A distinguished national early music group, Agave Baroque, made its Seattle debut last Tuesday night at Trinity Parish Church with a superbly played and sung program of music by a composer virtually unknown to most of us. The audience was sophisticated and knowledgeable on early music, but sparse, probably due to a combination of Chairman Xi’s visit, the beginning of Yom Kippur, and a plethora of performances in Seattle this latter part of September.
Non-attendees missed a fascinating concert. Isabella Leonarda was a 17th-century Ursuline nun who composed prolifically and self-published about 200 of her works in 20 collections during her lifetime. Agave Baroque has performed around the country (and recorded on Vgo) the program they played here, titled “Queen of Heaven: Music of Isabella Leonarda in honor of the Virgin Mary.””Counter-tenor Reginald Mobley joined the four instrumentalists, Aaron Westman and Anna Washburn, baroque violins; Gretchen Classen, baroque cello and Henry Lebedinsky, harpsichord and organ, for three sonatas and three solo motets.
Leonarda’s music is a welcome addition to the 17th-century repertoire. May we hear more of her. It’s original in content, harmonically interesting, beautifully designed and expressive. Two of the three motets sung by Mobley were published in her last collection when she was 80 and still with all her musical faculties as sharp as ever. The first, “O Maria, quam dulcis,” is one of praise for Mary, the second, “Venite, laetantes,” a rare instance of the librettist—quite likely Leonarda herself—putting words in Mary’s mouth inviting supplicants to join her to find peace, love and everlasting life. The last sung and longest, “Quam dulcis es,” was earlier composed and is an outpouring of love for Mary.
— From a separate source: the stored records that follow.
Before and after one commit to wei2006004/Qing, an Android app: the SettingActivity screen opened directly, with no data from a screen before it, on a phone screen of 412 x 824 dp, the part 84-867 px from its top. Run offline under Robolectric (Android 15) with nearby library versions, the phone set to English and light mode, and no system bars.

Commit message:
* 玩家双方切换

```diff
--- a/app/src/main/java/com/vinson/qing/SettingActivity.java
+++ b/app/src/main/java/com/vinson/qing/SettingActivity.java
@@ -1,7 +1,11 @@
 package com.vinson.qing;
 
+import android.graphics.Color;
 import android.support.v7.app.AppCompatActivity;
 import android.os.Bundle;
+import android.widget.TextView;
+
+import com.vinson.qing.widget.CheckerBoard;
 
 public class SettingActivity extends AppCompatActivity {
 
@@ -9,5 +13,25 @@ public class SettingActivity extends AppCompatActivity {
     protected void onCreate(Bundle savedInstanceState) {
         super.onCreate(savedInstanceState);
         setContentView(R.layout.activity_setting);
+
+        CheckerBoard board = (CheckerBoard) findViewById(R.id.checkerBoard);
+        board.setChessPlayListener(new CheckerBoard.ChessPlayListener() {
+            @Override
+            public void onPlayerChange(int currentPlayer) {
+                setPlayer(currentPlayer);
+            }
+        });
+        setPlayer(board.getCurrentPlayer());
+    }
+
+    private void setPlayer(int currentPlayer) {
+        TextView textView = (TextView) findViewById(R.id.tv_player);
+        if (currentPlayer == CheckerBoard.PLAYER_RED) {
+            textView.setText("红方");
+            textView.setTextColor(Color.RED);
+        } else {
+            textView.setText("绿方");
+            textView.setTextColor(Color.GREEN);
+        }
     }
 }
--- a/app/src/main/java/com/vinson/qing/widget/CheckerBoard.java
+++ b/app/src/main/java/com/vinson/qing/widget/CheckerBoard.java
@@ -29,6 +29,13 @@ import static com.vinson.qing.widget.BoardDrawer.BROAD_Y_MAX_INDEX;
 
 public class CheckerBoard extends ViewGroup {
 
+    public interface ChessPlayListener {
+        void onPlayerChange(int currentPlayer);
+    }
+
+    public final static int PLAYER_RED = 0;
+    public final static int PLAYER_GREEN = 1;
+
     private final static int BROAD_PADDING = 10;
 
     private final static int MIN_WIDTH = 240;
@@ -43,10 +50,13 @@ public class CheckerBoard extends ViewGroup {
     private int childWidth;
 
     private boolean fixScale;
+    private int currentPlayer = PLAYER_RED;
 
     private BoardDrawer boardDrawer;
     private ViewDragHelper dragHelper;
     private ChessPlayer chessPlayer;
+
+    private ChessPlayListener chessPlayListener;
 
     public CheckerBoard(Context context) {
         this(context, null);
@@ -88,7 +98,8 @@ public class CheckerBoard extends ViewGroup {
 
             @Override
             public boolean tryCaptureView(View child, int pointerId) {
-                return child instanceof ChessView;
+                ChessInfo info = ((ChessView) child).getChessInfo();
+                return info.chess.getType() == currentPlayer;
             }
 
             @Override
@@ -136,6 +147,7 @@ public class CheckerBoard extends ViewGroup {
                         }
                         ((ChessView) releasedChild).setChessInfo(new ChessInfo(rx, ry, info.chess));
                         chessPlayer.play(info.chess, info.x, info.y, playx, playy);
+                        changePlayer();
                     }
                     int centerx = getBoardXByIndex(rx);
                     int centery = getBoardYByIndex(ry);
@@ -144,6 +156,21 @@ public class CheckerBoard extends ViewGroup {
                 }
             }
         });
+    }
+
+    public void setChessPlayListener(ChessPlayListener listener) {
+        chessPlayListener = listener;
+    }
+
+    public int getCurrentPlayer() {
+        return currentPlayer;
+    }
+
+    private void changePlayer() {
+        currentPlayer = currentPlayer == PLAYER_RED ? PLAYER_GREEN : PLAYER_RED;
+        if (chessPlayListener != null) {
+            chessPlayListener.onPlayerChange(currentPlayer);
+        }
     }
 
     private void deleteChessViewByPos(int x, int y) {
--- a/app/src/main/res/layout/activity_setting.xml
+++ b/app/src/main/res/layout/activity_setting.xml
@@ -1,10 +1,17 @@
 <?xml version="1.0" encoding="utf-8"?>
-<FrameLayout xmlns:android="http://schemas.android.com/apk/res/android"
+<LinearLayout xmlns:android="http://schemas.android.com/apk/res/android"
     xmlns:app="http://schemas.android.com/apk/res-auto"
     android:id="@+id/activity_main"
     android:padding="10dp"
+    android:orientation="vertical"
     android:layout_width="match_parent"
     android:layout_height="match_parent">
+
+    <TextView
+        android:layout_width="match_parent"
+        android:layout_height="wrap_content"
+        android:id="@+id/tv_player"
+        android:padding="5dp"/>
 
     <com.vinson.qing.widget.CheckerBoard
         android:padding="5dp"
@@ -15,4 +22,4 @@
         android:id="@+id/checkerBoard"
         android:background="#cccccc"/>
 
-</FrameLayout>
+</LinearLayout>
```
Mobley was an ideal exponent of these. The gentle, warm quality his voice gave to the words, and the exquisite timbre, knowledge and complete ease in encompassing the style, melismas, and baroque ornamentation conveyed their meaning. The strength of his middle and lower countertenor range is unusual. He never needed to revert to tenor on those lower notes, so that the whole range remained smooth.
The instrumental works could easily be sung, if there were words to them. Leonarda used much the same style as in the motets, with instrumental recitatives included in the different sections. Seattle is no stranger to top quality baroque instrument playing and these four players, not until now familiar to Seattleites, will be welcome whenever they appear, particularly if they bring such unusual programs as this.
Lebedinsky is also the mover and shaker behind the new Early Music Underground here, which aims to bring early music back to informal concerts in more casual venues like bars or house concerts, with refreshments—a bit like what Simple Measures does with a more modern repertoire. Their next performance is September 27 at Mercer Island’s Emmanuel Episcopal Church, with “Song of Songs,” music of J.C Bach and others, at which Mobley will be singing.